Insights from Council Leader Gerald Hane, Ph.D, Research Fellow, Health and Global Policy Institute
The COVID-19 pandemic has driven a dramatic rise in individuals experiencing mental health challenges globally. This rise has led to the growing awareness that many of us are vulnerable, and this awareness creates an opportunity for a turning point in our embrace of mental wellness.
In the United States and Japan, as early as the spring of 2020, over half of the individuals in both countries reported signs of psychological distress. In Japan, by July 2020, the impact was particularly strong among younger adults, with almost a third of individuals in their twenties and a quarter of those in their thirties experiencing depression.

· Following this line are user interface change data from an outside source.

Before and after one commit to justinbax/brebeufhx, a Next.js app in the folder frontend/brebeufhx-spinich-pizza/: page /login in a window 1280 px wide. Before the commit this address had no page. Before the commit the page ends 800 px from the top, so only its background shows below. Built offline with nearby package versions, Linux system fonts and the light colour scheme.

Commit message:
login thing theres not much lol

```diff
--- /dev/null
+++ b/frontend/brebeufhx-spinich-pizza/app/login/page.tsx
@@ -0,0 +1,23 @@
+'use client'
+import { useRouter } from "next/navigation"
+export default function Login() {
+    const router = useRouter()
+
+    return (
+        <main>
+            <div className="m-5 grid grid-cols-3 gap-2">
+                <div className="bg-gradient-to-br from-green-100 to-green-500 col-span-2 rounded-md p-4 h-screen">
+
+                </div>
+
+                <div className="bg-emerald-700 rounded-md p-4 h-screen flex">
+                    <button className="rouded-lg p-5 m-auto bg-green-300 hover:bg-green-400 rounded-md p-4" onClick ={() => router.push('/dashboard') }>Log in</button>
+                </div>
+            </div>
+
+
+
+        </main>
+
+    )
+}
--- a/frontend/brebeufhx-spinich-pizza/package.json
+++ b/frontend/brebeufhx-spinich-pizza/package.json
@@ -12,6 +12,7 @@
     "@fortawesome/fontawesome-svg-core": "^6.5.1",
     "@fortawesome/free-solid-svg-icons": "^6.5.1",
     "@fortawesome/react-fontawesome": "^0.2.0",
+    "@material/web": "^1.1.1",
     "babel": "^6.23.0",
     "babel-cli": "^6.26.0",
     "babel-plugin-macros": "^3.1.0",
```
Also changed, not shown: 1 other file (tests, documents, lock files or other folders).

In the U.S., those expressing depression or anxiety disorder rose from about 10 percent of the adult population to over 30 percent by the middle of 2021. Over 60 percent of Americans polled reported experiencing physical problems as well as mental.
Heightened awareness of mental wellness for ourselves, our families, and our communities provides an opportunity for a transformative shift in societal thinking. Prior to COVID-19, the U.S. already reported the highest level of mental disorders among developed countries, yet almost half the population in one survey viewed seeing a therapist as a sign of weakness. In Japan, it is estimated that two-thirds of people with mental health challenges never seek therapy, and the perception of value attributed to mental health therapy was the lowest among OECD countries. Yet in both countries over 80 to 90 percent of citizens cite mental wellness to be important.

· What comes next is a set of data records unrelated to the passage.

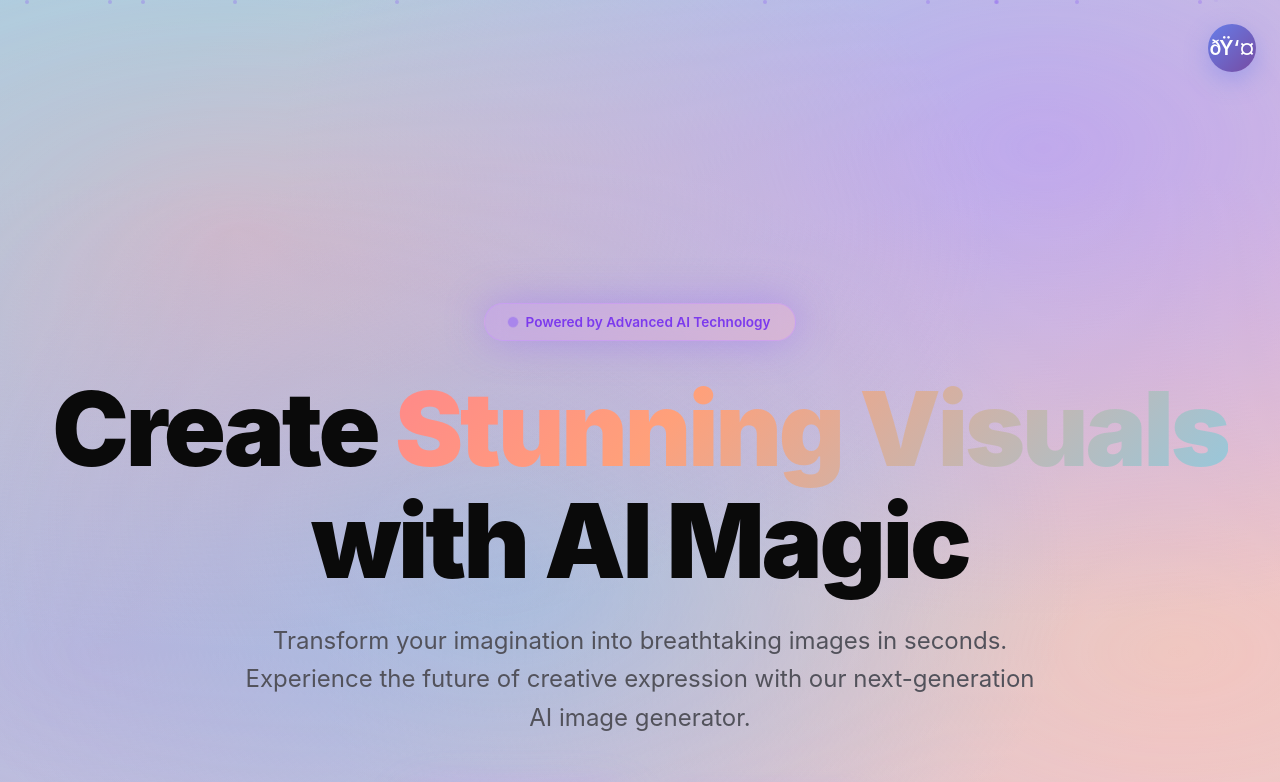
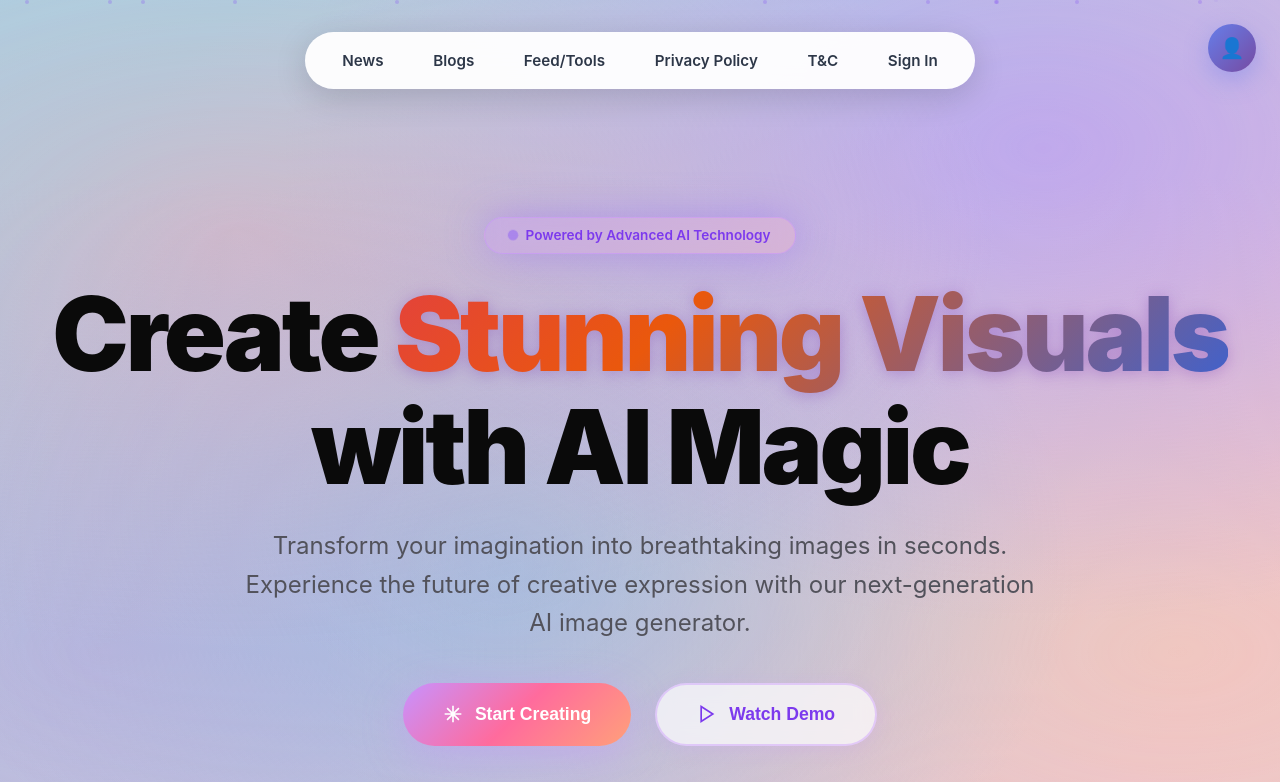
Before and after one commit to sarush687-boop/aiimg, a plain HTML site: page index.html in a window 1280 px wide. Shown: the top 782 px of the page. Drawn offline with Linux system fonts and the light colour scheme; no server answers.

Commit message:
Update index.html

```diff
--- a/index.html
+++ b/index.html
@@ -91,6 +91,55 @@
             100% { transform: translateY(-100vh) translateX(50px); opacity: 0; }
         }
 
+        /* ====================== Top Navigation ====================== */
+        .top-nav {
+            position: relative;
+            z-index: 4;
+            display: flex;
+            justify-content: center;
+            align-items: center;
+            gap: 1.5rem;
+            margin: 2rem auto 2rem;
+            padding: 0.8rem 1.5rem;
+            background: rgba(255, 255, 255, 0.95);
+            border-radius: 50px;
+            box-shadow: 0 8px 32px rgba(0, 0, 0, 0.15);
+            width: fit-content;
+            backdrop-filter: blur(20px);
+            transition: all 0.3s ease;
+        }
+
+        .top-nav a {
+            text-decoration: none;
+            color: #2d3748;
+            font-weight: 600;
+            font-size: 0.95rem;
+            transition: all 0.3s ease;
+            position: relative;
+            padding: 0.4rem 0.8rem;
+            white-space: nowrap;
+        }
+
+        .top-nav a::after {
+            content: '';
+            position: absolute;
+            bottom: 0;
+            left: 50%;
+            width: 0;
+            height: 2px;
+            background: linear-gradient(135deg, #C792FF 0%, #FF6B9D 100%);
+            transition: all 0.3s ease;
+            transform: translateX(-50%);
+        }
+
+        .top-nav a:hover {
+            color: #8b5cf6;
+        }
+
+        .top-nav a:hover::after {
+            width: 80%;
+        }
+
         /* Hero Section */
         .hero {
             position: relative;
@@ -99,13 +148,14 @@
             display: flex;
             align-items: center;
             justify-content: center;
-            padding: 2rem;
+            padding: 1rem 2rem 2rem;
             text-align: center;
         }
 
         .hero-content {
             max-width: 1200px;
             animation: fadeInUp 1s ease-out;
+            margin-top: -1rem;
         }
 
         @keyframes fadeInUp {
@@ -129,7 +179,7 @@
             border-radius: 50px;
             font-size: 0.85rem;
             font-weight: 600;
-            margin-bottom: 2rem;
+            margin-bottom: 1.5rem;
             backdrop-filter: blur(10px);
             color: #7c3aed;
             animation: badgePulse 2s ease-in-out infinite;
@@ -162,18 +212,20 @@
             color: #0a0a0a;
         }
 
+
      .gradient-text {
             background: linear-gradient(135deg,
-                #C792FF 0%,
-                #FF6B9D 25%,
-                #FFA07A 50%,
-                #87CEEB 75%,
-                #C792FF 100%);
+                #6B21A8 0%,
+                #DB2777 25%,
+                #EA580C 50%,
+                #2563EB 75%,
+                #7C3AED 100%);
             background-size: 300% 300%;
             -webkit-background-clip: text;
             background-clip: text;
             -webkit-text-fill-color: transparent;
             animation: gradientFlow 8s ease infinite;
+            filter: drop-shadow(0 2px 8px rgba(107, 33, 168, 0.3));
         }
 
         @keyframes gradientFlow {
@@ -184,7 +236,7 @@
         .hero-description {
             font-size: clamp(1.1rem, 2vw, 1.5rem);
             color: #52525b;
-            margin-bottom: 3rem;
+            margin-bottom: 2.5rem;
             max-width: 800px;
             margin-left: auto;
             margin-right: auto;
@@ -196,7 +248,7 @@
             gap: 1.5rem;
             justify-content: center;
             flex-wrap: wrap;
-            margin-bottom: 4rem;
+            margin-bottom: 3rem;
         }
 
         .btn {
@@ -261,7 +313,7 @@
             z-index: 3;
             max-width: 1400px;
             margin: 0 auto;
-            padding: 6rem 2rem;
+            padding: 5rem 2rem;
             display: grid;
             grid-template-columns: repeat(auto-fit, minmax(320px, 1fr));
             gap: 2rem;
@@ -347,8 +399,8 @@
             position: relative;
             z-index: 3;
             max-width: 1600px;
-            margin: 4rem auto;
-            padding: 0 2rem 6rem;
+            margin: 3rem auto;
+            padding: 0 2rem 5rem;
         }
 
         .app-grid {
@@ -798,58 +850,21 @@
           0% { opacity: 0; transform: translateY(-10px); }
           100% { opacity: 1; transform: translateY(0); }
         }
-
-/* ====================== Top Navigation ====================== */
-.top-nav {
-  display: flex;
-  justify-content: center;
-  align-items: center;
-  gap: 2rem;
-  margin: 100px auto 40px;
-  padding: 1rem 2rem;
-  background: rgba(255, 255, 255, 0.95);
-  border-radius: 50px;
-  box-shadow: 0 8px 32px rgba(0, 0, 0, 0.1);
-  width: fit-content;
-  backdrop-filter: blur(20px);
-  transition: all 0.3s ease;
-}
-
-.top-nav a {
-  text-decoration: none;
-  color: #2d3748;
-  font-weight: 600;
-  font-size: 1rem;
-  transition: all 0.3s ease;
-  position: relative;
-  padding: 0.5rem 1rem;
-}
-
-.top-nav a::after {
-  content: '';
-  position: absolute;
-  bottom: 0;
-  left: 50%;
-  width: 0;
-  height: 2px;
-  background: linear-gradient(135deg, #667eea 0%, #764ba2 100%);
-  transition: all 0.3s ease;
-  transform: translateX(-50%);
-}
-
-.top-nav a:hover {
-  color: #667eea;
-}
-
-.top-nav a:hover::after {
-  width: 80%;
-}
-
     </style>
 </head>
 <body>
+    <!-- Top Navigation -->
+    <nav class="top-nav">
+        <a href="news.html">News</a>
+        <a href="blogs.html">Blogs</a>
+        <a href="feed.html">Feed/Tools</a>
+        <a href="privacy.html">Privacy Policy</a>
+        <a href="terms.html">T&C</a>
+        <a href="#" id="topSignLink">Sign In</a>
+    </nav>
+
     <div class="profile-menu">
-    <div class="profile-icon" id="profileIcon" title="Account">ðŸ‘¤</div>
+        <div class="profile-icon" id="profileIcon" title="Account">👤</div>
         <div class="dropdown" id="dropdownMenu">
             <ul>
                 <li><a href="products.html">Our Products</a></li>
@@ -858,14 +873,6 @@
                 <li><a href="#" id="menuSignAction">Sign In</a></li>
             </ul>
         </div>
-  </div>
-    <div class="top-nav">
-    <a href="news.html">News</a>
-    <a href="blogs.html">Blogs</a>
-    <a href="feed.html">Feed/Tools</a>
-    <a href="privacy.html">Privacy Policy</a>
-    <a href="terms.html">T&C</a>
-    <a href="#" id="topSignLink">Sign In</a>
     </div>
 
     <div class="gradient-bg"></div>
@@ -1155,20 +1162,44 @@
 
 
 
-     .gradient-text {
-            background: linear-gradient(135deg,
-                #6B21A8 0%,
-                #DB2777 25%,
-                #EA580C 50%,
-                #2563EB 75%,
-                #7C3AED 100%);
-            background-size: 300% 300%;
-            -webkit-background-clip: text;
-            background-clip: text;
-            -webkit-text-fill-color: transparent;
-            animation: gradientFlow 8s ease infinite;
-            filter: drop-shadow(0 2px 8px rgba(107, 33, 168, 0.3));
-        }
+
+
+
+
+
+
+
+
+
+
+
+
+
+
+
+
+
+
+
+
+
+
+
+
+
+
+
+
+
+
+
+
+
+
+
+
+
+
 
 
 
```
Lines whose indentation alone changed are shown as unchanged.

This year, leaders in both the U.S. and Japan have taken steps to increase support for mental health. In the U.S., President Biden proclaimed May 2021 as National Mental Health Awareness Month and has proposed $4.5 billion in funding to enhance mental health programs in communities and schools. In Japan, Prime Minister Suga created the position of Minister for Promoting Dynamic Engagement of All Citizens, referred to in the press as the “Minister of Loneliness,” and the Ministry of Economy, Trade and Industry has launched an initiative to promote the mental health industry.
USJC can play a vital role as a bridge on this issue between the U.S. and Japan, facilitating greater awareness to address mental wellness without social stigma, connecting pioneers in new science-based and wholistic therapies, and empowering all with a greater appreciation of wellness in our neurodiversity.
This article is part of a series of insights and op-eds from members in our community. If you would like to be featured in an article, please click here.